Pretoria based RapidM has publicly launched CommandPoint, its new tablet software to help military commanders gain a visual impression of the battlefield and communicate with troops. The launch took place at the Aerospace and Defence (AAD) exhibition at Waterkloof this morning.

CommandPoint adds a map presentation capability to RapidM’s RapTawc suite of secure voice, positioning, and messaging tools that operate over radio networks.

Karel Koster, RapidM’s Tactical Product Leader said CommandPoint is still under “active development” but it has been sold to the armed forces of a NATO member country. He said the envisaged market for the product is the company’s existing base of armed forces customers in Africa, South East Asia, Europe, and North America, who use its RapTawc terminals.

CommandPoint is aimed for use by platoon and company level commanders operating in forces that might not always have highly specific requirements for battlefield management systems, Koster said. Its most likely users are infantry, marine and special force type operators who are dismounted and require live information on positions.

The tablet or PC based CommandPoint software can show friendly and enemy forces, as well as key points, on a map and gives touchscreen access to voice and text communications. The software operates with RapidM’s RapTawc modems, which come as an operator carried RT5, and a rack installed RT7. These are housed in rugged tactical terminals consisting of a small keyboard, a GPS, and a screen, and provide information on positions, as well as secure voice and messaging. RapTawc allows clients to choose between use of a default encryption software or their own.

CommandPoint can be pre-loaded on rugged tablets which have been sourced from a third party, or clients can also install the software on Windows or Linux machines

The offering is similar in some respects to command and control systems such as Chaka from SA based Saab Grintek, the tactical communications Battle Management System from Danish company Systematic, and Geco from UK based Inzpire. Koster said RapidM saw a gap in the market for an offering that is easy to use and not reliant on highly sophisticated software, yet provided the basics of what their forces required for operations.
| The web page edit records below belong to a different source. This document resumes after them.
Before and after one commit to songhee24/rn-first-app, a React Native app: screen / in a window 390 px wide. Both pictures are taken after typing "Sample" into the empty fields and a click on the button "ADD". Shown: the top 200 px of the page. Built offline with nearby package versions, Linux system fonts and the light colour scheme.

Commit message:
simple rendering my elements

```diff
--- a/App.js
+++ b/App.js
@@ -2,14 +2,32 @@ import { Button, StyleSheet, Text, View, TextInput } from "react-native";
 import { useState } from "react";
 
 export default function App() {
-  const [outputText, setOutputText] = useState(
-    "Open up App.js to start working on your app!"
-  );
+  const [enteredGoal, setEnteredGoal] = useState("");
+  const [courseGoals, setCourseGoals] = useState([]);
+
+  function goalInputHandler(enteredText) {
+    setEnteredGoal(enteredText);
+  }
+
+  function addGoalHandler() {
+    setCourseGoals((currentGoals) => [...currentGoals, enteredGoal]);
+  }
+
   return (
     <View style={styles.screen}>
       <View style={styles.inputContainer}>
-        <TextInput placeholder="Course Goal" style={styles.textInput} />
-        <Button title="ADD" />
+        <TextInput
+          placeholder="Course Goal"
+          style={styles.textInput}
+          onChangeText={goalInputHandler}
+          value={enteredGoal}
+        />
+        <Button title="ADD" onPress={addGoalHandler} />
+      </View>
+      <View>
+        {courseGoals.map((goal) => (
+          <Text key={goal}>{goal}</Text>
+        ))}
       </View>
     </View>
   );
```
The product was also seen as an extension of the company’s existing product range as information that could be presented on a map was already provided on the company’s rugged terminals.
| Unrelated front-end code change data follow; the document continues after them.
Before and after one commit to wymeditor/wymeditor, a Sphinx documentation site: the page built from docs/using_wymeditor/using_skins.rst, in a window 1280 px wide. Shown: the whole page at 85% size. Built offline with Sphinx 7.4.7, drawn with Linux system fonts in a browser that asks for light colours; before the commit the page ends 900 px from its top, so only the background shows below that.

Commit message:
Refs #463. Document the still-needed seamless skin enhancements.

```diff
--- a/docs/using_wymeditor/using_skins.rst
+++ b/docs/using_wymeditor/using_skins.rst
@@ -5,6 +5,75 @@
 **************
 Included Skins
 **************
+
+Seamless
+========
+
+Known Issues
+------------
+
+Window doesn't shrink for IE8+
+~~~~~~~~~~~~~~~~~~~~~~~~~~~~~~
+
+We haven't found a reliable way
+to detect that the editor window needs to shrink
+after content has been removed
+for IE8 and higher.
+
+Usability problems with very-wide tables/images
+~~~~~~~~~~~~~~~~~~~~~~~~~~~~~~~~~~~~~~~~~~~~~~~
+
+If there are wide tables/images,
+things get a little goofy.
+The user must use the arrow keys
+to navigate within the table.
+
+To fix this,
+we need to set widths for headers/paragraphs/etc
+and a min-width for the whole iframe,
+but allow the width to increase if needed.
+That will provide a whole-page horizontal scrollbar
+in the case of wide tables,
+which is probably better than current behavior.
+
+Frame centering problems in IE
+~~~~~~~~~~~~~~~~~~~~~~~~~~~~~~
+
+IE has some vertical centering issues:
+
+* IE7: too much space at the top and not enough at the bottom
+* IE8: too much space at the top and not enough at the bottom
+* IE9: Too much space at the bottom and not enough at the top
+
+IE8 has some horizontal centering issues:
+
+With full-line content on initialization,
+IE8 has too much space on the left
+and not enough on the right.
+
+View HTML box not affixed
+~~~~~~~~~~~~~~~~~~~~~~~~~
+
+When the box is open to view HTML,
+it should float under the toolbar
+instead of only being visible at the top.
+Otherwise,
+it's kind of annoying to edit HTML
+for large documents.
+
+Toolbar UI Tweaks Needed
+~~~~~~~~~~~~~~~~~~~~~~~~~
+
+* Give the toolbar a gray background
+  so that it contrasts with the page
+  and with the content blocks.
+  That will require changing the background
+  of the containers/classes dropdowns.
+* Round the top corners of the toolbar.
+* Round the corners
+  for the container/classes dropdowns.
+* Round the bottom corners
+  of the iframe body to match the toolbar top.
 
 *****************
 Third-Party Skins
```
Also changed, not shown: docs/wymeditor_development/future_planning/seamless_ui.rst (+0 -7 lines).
Development of the product is focusing on support for multiple networks and enhancing the RapTawc system support for ComanndPoint.